During the race, Presley had affirmed what he said were his pro-life beliefs, though he still voiced his support for some abortion rights. “My faith teaches me to be pro-life, and I support exceptions in our law for rape, incest, and life of the mother,” Presley said during a recent debate with Reeves. “I’m pro-life, and I have been forever.”
Presley had received financial support from at least one notable pro-abortion partisan. Donor filings showed tens of thousands of dollars in support from Karla Jurvetson, the vice chair of the board of directors of Emily’s List, a group that supports pro-abortion politicians around the country. He had also received support from official Democratic channels, including the Democratic Governors Association, which pumped $4 million into his ultimately unsuccessful campaign.
Presley had denied that campaign donations could sway his opinions, stating during the debate that “if somebody donates to my campaign, it doesn’t change my beliefs for one second.”
Elsewhere in the U.S., voters delivered more unequivocal victories for abortion-rights supporters on Tuesday night.

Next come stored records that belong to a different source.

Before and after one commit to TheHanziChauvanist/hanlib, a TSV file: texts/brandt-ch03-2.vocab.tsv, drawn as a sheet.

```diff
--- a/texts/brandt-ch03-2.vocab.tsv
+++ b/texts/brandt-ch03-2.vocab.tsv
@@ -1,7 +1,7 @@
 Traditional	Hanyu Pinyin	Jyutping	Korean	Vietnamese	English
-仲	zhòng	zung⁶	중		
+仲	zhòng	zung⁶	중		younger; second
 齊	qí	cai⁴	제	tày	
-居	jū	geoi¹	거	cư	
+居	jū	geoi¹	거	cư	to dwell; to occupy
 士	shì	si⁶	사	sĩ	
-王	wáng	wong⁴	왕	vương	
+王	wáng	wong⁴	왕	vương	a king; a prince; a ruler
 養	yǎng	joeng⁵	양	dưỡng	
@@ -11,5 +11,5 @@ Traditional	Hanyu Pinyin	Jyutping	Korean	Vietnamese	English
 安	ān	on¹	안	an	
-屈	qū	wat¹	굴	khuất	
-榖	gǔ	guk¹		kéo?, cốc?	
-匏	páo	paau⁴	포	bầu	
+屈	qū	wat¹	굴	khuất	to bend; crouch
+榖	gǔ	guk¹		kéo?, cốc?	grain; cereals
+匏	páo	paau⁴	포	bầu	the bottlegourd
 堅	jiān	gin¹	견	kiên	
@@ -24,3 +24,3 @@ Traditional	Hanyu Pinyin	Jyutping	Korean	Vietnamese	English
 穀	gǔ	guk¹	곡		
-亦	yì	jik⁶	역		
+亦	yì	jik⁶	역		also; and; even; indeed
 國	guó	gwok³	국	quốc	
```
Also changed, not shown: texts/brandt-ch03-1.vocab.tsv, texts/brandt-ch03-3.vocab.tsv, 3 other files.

Ohio voters overwhelmingly approved a ballot referendum that adds a new “right” to “reproductive freedom,” including abortion and contraception, to the state constitution, ending a long and contentious fight over the measure there.
And in Virginia, Democrats secured full control of the state Legislature, thwarting Republican Gov. Glenn Youngkin’s efforts to flip the state Senate and enact a 15-week abortion ban throughout the state.